Task directions =
Pick the lines holding the string "README" out of the records and copy them.

(Record extracts Opens)

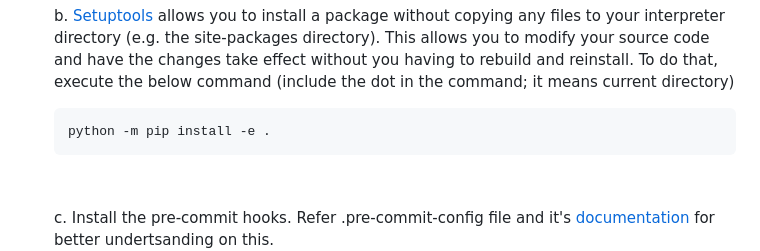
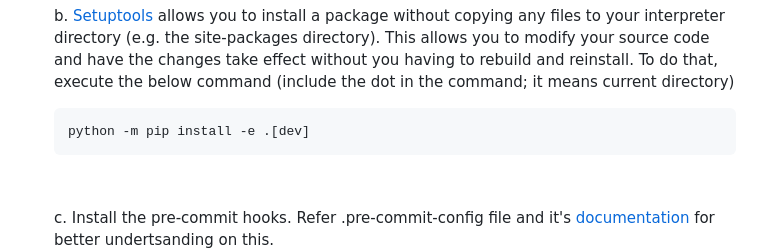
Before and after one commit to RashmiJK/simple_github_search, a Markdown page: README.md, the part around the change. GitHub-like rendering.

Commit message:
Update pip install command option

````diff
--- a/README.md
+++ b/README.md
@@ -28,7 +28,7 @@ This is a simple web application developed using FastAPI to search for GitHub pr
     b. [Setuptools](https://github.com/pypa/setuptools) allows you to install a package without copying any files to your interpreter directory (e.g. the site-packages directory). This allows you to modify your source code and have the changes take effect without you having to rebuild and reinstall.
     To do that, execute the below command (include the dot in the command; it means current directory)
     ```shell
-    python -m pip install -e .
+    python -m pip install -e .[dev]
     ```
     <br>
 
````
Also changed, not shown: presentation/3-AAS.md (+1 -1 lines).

(Record extracts Closes)
(Record extracts Opens)

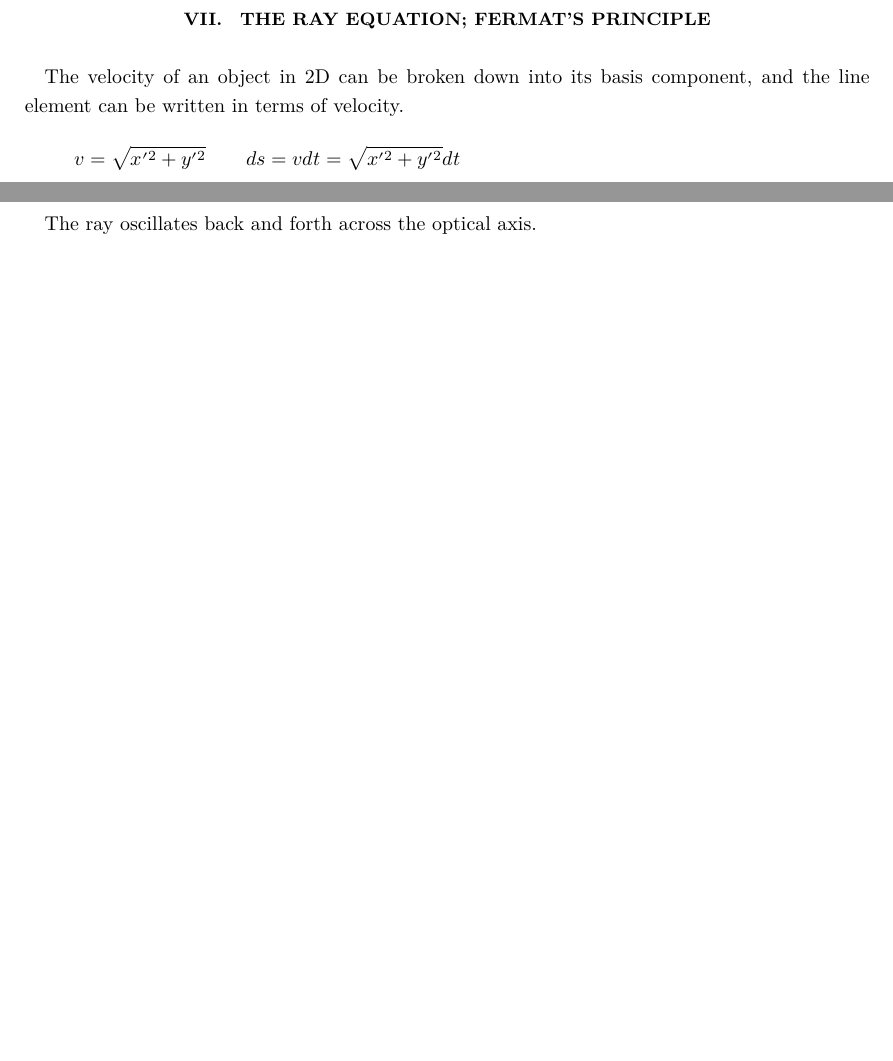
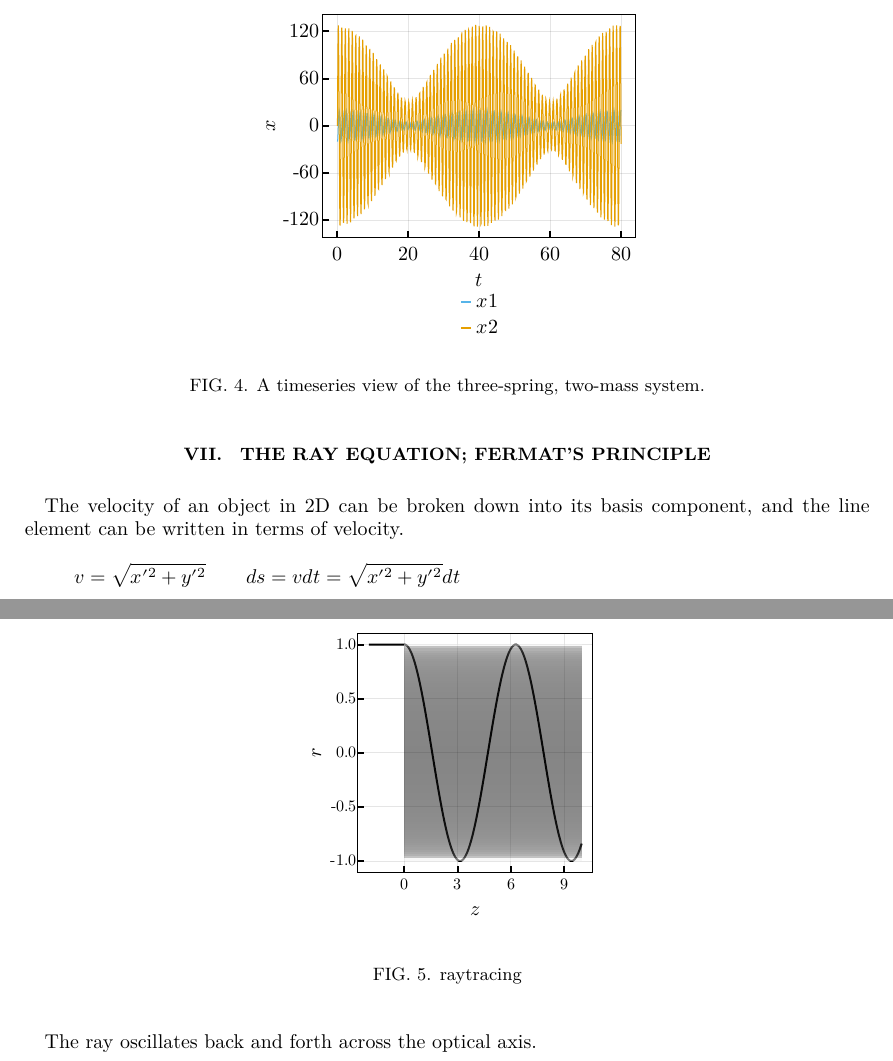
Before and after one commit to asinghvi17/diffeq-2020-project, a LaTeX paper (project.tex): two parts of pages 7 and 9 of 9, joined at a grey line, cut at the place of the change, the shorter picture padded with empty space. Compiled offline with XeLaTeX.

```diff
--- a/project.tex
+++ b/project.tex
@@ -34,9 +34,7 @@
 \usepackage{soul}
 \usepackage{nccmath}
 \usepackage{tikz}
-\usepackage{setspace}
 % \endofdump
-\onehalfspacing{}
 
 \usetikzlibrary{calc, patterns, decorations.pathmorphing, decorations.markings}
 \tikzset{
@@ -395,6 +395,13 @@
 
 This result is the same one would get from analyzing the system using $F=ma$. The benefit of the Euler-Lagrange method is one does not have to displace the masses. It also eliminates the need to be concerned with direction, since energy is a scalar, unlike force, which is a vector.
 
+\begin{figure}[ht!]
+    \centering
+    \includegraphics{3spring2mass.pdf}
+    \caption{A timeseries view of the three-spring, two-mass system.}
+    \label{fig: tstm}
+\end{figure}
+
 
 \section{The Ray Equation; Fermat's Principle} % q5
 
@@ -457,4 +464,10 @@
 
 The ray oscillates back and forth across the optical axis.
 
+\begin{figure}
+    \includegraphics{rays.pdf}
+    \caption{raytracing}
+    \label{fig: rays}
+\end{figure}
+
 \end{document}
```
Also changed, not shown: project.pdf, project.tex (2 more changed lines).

(Record extracts Closes)

The answer =
Before and after one commit to RashmiJK/simple_github_search, a Markdown page: README.md, the part around the change. GitHub-like rendering.
--- a/README.md
+++ b/README.md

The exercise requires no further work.